MINNEAPOLIS — Minnesota education officials say the waiver from the strict requirements of the No Child Left Behind education law will give them the flexibility and resources necessary to help struggling students. President Barack Obama announced the waiver on Thursday.
Instead of relying on one high-stakes annual standard test to determine if students are making “adequate yearly progress,” as defined by No Child Left Behind, Minnesota schools will use four indicators, said Sam Kramer, the state department of education’s federal educational policy specialist.
No Child Left Behind primarily affects schools with students from low-income families. Now, Kramer said, academic proficiency will no longer be the only measure of how the state is doing. Minnesota will also look at students’ growth from year to year. It will also look at how well schools are doing at reducing achievement gaps between white students and students of color, and focus not just on overall graduation rates, he said, but graduation rates for specific subgroups.
The bottom 5 percent of schools will be designated as “priority schools,” and they’ll have more flexibility to shake things up, Kramer said. The next lowest 10 percent will be deemed “focus schools,” and he said the state will work with them to reduce achievement gaps.
But Kramer said Minnesota will also recognize top-performing schools and determine what they’re doing right so struggling schools can adopt the best practices.
School officials said they’re relieved that they’ll get credit for students who are improving but not yet catching up to their peers. They also say teachers can focus more on a child’s overall education and less on teaching to achievement tests.
“It really takes some pressure off our teachers and allows them to teach, to work with individuals and to grow,” said John Thein, superintendent of Roseville Area Schools.
Tom Dooher, president of the statewide teachers’ union Education Minnesota, called the waiver good news. But Dooher, in a statement, said the union was concerned that the achievement gap goals in particular would be hard to meet without significant new spending for things like early childhood education and smaller class sizes.
No Child Left Behind is driven by test scores, penalizing schools that repeatedly fail to make adequate yearly progress by taking money away from those schools. The money is used to bus students elsewhere and fund outside tutoring.
“The old law had a lot of stick in it, and this has a lot more carrot,” said Donald Pascoe, director of research, assessment and accountability for the Osseo Area Schools.
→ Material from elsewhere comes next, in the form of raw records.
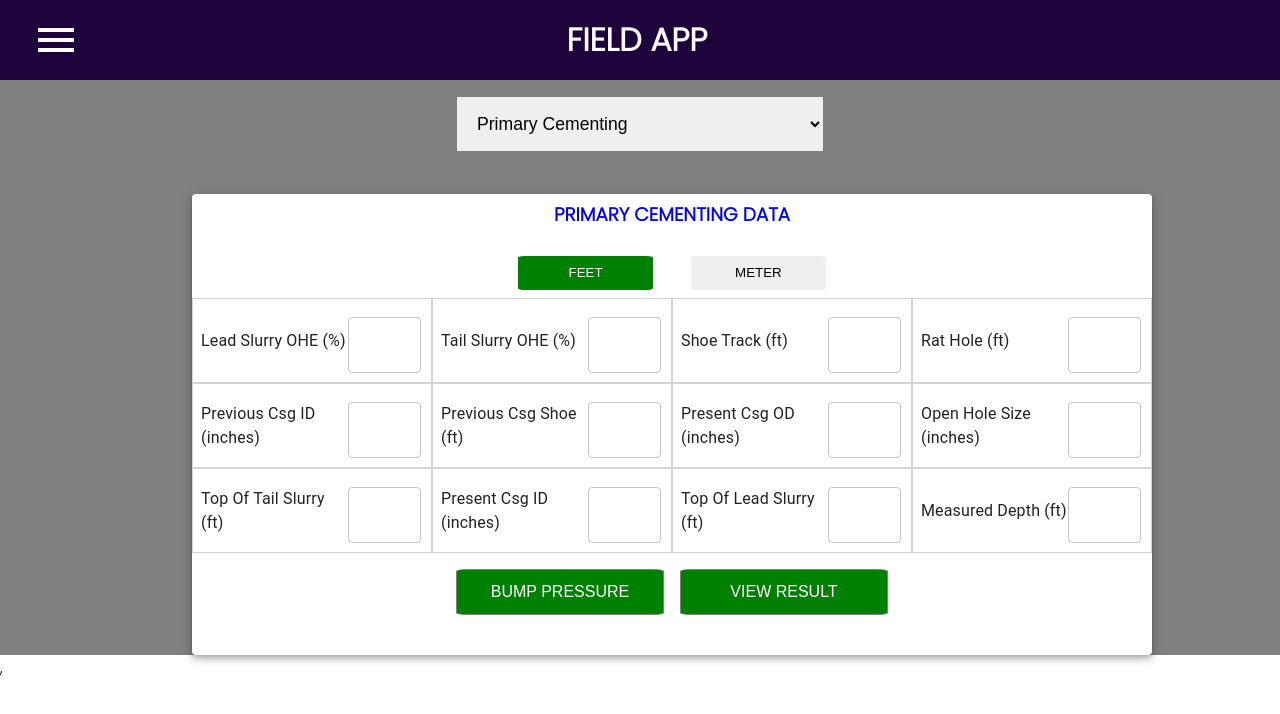
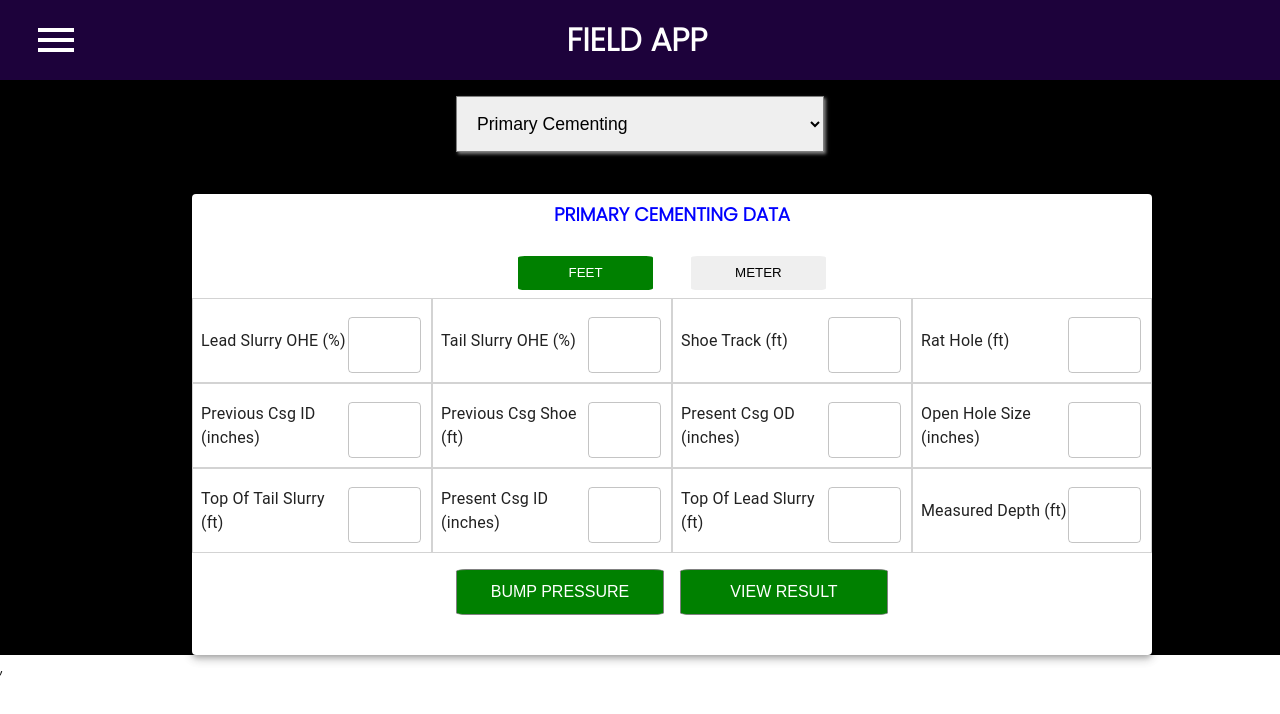
Before and after one commit to Alexcoder/riglex, a React (Create React App) app: page /select/primary in a window 1280 px wide. Shown: the top 714 px of the page. Built offline with nearby package versions, Linux system fonts and the light colour scheme.

Commit message:
Update FieldCementing.js

```diff
--- a/src/components/calcPage/Main/FieldCementing.js
+++ b/src/components/calcPage/Main/FieldCementing.js
@@ -45,7 +45,7 @@ e.preventDefault()
 }
 
 return (
-<div style={{ alignItems:"center", justifyContent:"center", background:"gray",}}>
+<div style={{ alignItems:"center", justifyContent:"center", background:"black",}}>
     <div style={{textAlign: "center"}}>
   <select className="select_FieldCementing" type="number" value={mode}
     onChange={handleSelect}>
```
Pascoe said No Child Left Behind costs his district about $500,000 per year. Since money will now stay in the district, he said, the schools might choose to expand early childhood education or summer school programs, among other things.